  1. an oral presentation (1/2 hour in length) of a written research proposal, which should be distributed to the Comprehensive Examination Committee at least two weeks prior to the examination;
  2. a question period on the proposal.

Details of the Examination

The research proposal should lay the foundation for the student's thesis work. It should be no longer than 20-50 pages, and should contain a description of the motivation for the problem to be tackled, a discussion of relevant literature, and suggested approaches for solving the problem. While it need not contain preliminary results, it should show that the student is prepared to begin research on a reasonably well-formulated problem.

The Comprehensive Examination Committee will normally consist of at least three members, one of whom is the student's research supervisor and one of whom chairs the examination. The chair is someone other than the research supervisor and should not be someone who has been asked to be on the supervisory committee. The chair is responsible for making sure that the examination is conducted in an orderly manner, for leading committee discussion of the proposal and the examination, and for reporting the committee's decision, in writing, to the Graduate Advisor.

In keeping with the Faculty of Graduate Studies guidelines, regular Department faculty members can serve on the Examining Committee. Others, such as adjuncts and members of other departments, can serve on the committee with approval from the Graduate Advisor.

See below for more detailed on Criteria for Evaluation and Adjudication.


The Faculty of Graduate Studies' Policies and Procedures Manual states that the Comprehensive Exam "is intended to test the student's understanding of the chosen field of study as a whole and the student's preparation for the thesis research to follow" (section 4.5).

Thus, one purpose of the Comprehensive Examination, which marks the passage to candidacy, is to ensure that students have not only acquired knowledge at the Ph.D. level, but have also developed sufficient skills for thesis work. The student should have begun to develop the skills we expect of our Ph.D. students: creativity, originality, independence, ability to formulate and solve problems, the "little things" - finding and referencing appropriate articles. In addition, the student should learn to communicate to the statistical community, orally and in writing.

The acquisition of these skills - the transition from course-related problem solving to research - is often a difficult one. We believe that the Comprehensive Exam should serve an active role in facilitating this transition. The written research proposal and the accompanying question period address this goal.

Criteria for Evaluation and Adjudication

After the oral exam, the Examining Committee should make two decisions, one for the oral exam and one for the thesis proposal (in a way similar to PhD thesis defense).

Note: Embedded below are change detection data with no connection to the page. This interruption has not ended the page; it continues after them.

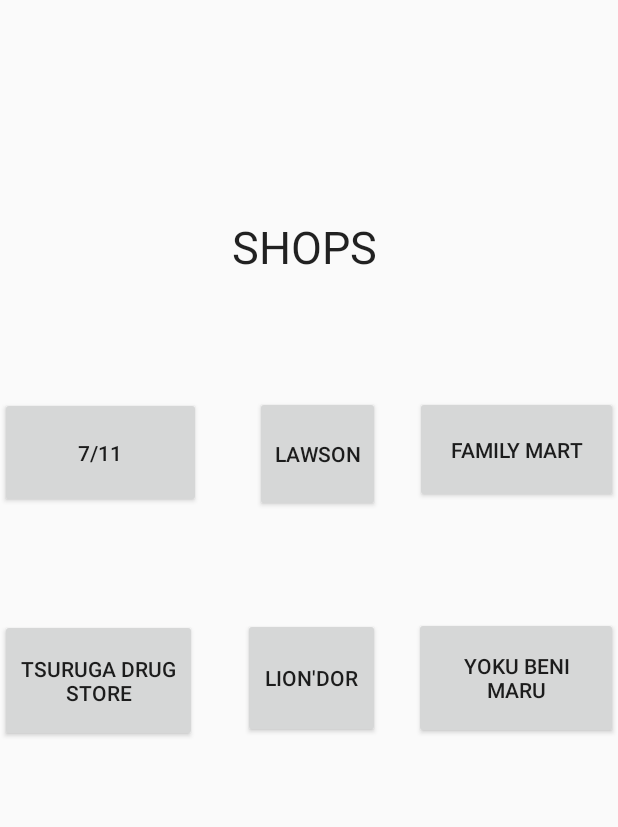
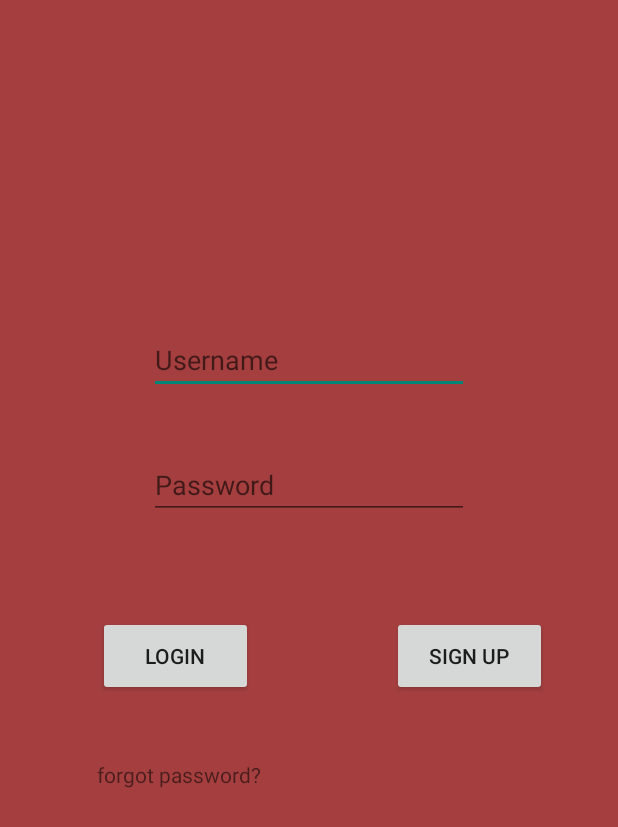
Before and after one commit to hrmck/2020UoAHackathon, an Android app: the screen it shows after launch (MainActivity), on a phone screen of 412 x 824 dp. Shown: the top 827 px of the screen. Run offline under Robolectric (Android 15) with nearby library versions, the phone set to English and light mode, and no system bars; 1 statement that could not run was skipped.

Commit message:
hIE AGNES i am testing the github sync

```diff
--- a/app/src/main/res/layout/activity_main.xml
+++ b/app/src/main/res/layout/activity_main.xml
@@ -4,85 +4,70 @@
     xmlns:tools="http://schemas.android.com/tools"
     android:layout_width="match_parent"
     android:layout_height="match_parent"
+    android:background="@color/red"
     tools:context=".MainActivity">
 
     <Button
-        android:id="@+id/button2"
-        android:layout_width="91dp"
-        android:layout_height="80dp"
-        android:text="Lion'Dor"
+        android:id="@+id/LoginBtn"
+        android:layout_width="103dp"
+        android:layout_height="53dp"
+        android:text="Login"
         app:layout_constraintBottom_toBottomOf="parent"
         app:layout_constraintEnd_toEndOf="parent"
-        app:layout_constraintHorizontal_bias="0.506"
+        app:layout_constraintHorizontal_bias="0.211"
         app:layout_constraintStart_toStartOf="parent"
         app:layout_constraintTop_toTopOf="parent"
-        app:layout_constraintVertical_bias="0.554" />
+        app:layout_constraintVertical_bias="0.533" />
 
     <Button
         android:id="@+id/button5"
-        android:layout_width="136dp"
-        android:layout_height="81dp"
-        android:text="@string/yoku_beni_maru"
+        android:layout_width="103dp"
+        android:layout_height="53dp"
+        android:text="Sign up"
         app:layout_constraintBottom_toBottomOf="parent"
         app:layout_constraintEnd_toEndOf="parent"
-        app:layout_constraintTop_toTopOf="parent"
-        app:layout_constraintVertical_bias="0.554" />
-
-    <Button
-        android:id="@+id/button"
-        android:layout_width="134dp"
-        android:layout_height="74dp"
-        android:text="@string/_7_11"
-        app:layout_constraintBottom_toBottomOf="parent"
+        app:layout_constraintHorizontal_bias="0.847"
         app:layout_constraintStart_toStartOf="parent"
         app:layout_constraintTop_toTopOf="parent"
-        app:layout_constraintVertical_bias="0.353" />
+        app:layout_constraintVertical_bias="0.533" />
 
-    <Button
-        android:id="@+id/LawsonBtn"
-        android:layout_width="83dp"
-        android:layout_height="77dp"
-        android:text="@string/lawson"
+    <EditText
+        android:id="@+id/UsernameEditText"
+        android:layout_width="wrap_content"
+        android:layout_height="wrap_content"
+        android:ems="10"
+        android:hint="Username"
+        android:inputType="textPersonName"
         app:layout_constraintBottom_toBottomOf="parent"
         app:layout_constraintEnd_toEndOf="parent"
-        app:layout_constraintHorizontal_bias="0.518"
         app:layout_constraintStart_toStartOf="parent"
         app:layout_constraintTop_toTopOf="parent"
-        app:layout_constraintVertical_bias="0.354" />
+        app:layout_constraintVertical_bias="0.279" />
 
-    <Button
-        android:id="@+id/button3"
-        android:layout_width="135dp"
-        android:layout_height="71dp"
-        android:text="@string/family_mart"
+    <EditText
+        android:id="@+id/PasswordEditText"
+        android:layout_width="wrap_content"
+        android:layout_height="wrap_content"
+        android:ems="10"
+        android:hint="Password"
+        android:inputType="textPassword"
         app:layout_constraintBottom_toBottomOf="parent"
         app:layout_constraintEnd_toEndOf="parent"
-        app:layout_constraintTop_toTopOf="parent"
-        app:layout_constraintVertical_bias="0.351" />
-
-    <Button
-        android:id="@+id/button4"
-        android:layout_width="131dp"
-        android:layout_height="82dp"
-        android:text="@string/tsuruga_drug_store"
-        app:layout_constraintBottom_toBottomOf="parent"
         app:layout_constraintStart_toStartOf="parent"
         app:layout_constraintTop_toTopOf="parent"
-        app:layout_constraintVertical_bias="0.556" />
+        app:layout_constraintVertical_bias="0.386" />
 
     <TextView
-        android:id="@+id/textView"
-        style="@style/Widget.AppCompat.TextView.SpinnerItem"
-        android:layout_width="243dp"
-        android:layout_height="66dp"
-        android:autoText="false"
-        android:focusable="auto"
-        android:text="          SHOPS"
-        android:textSize="30sp"
+        android:id="@+id/ForgotPasswordTextView"
+        android:layout_width="132dp"
+        android:layout_height="24dp"
+        android:background="@color/red"
+        android:text="forgot password?"
         app:layout_constraintBottom_toBottomOf="parent"
         app:layout_constraintEnd_toEndOf="parent"
-        app:layout_constraintHorizontal_bias="0.433"
+        app:layout_constraintHorizontal_bias="0.232"
         app:layout_constraintStart_toStartOf="parent"
         app:layout_constraintTop_toTopOf="parent"
-        app:layout_constraintVertical_bias="0.19" />
+        app:layout_constraintVertical_bias="0.633" />
+
 </androidx.constraintlayout.widget.ConstraintLayout>
```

Options for the oral part of the exam are:

  • unconditional pass
  • re-take as soon as possible, preferrably within 2 weeks
  • fail (e.g., due to unsatisfactory responses in the question period)

Options for the thesis proposal are:

  • unconditional pass
  • re-write portions of thesis proposal, with a re-take of oral exam
  • re-write portions of thesis proposal, without a re-take of oral exam (this option if only writing improvement is needed)
  • fail

The Comprehensive Exam is graded as a pass only if the Examining Committee unaminously recommends a pass for both the oral exam and the thesis proposal. Admission to PhD candidancy comes after the Comprehensive Exam is passed. A PhD supervisory committee should be formed after a thesis proposal is accepted.


A PhD candidate can change his/her thesis topic and/or thesis supervisor. In this case, the candidate may be asked to defend the new thesis proposal.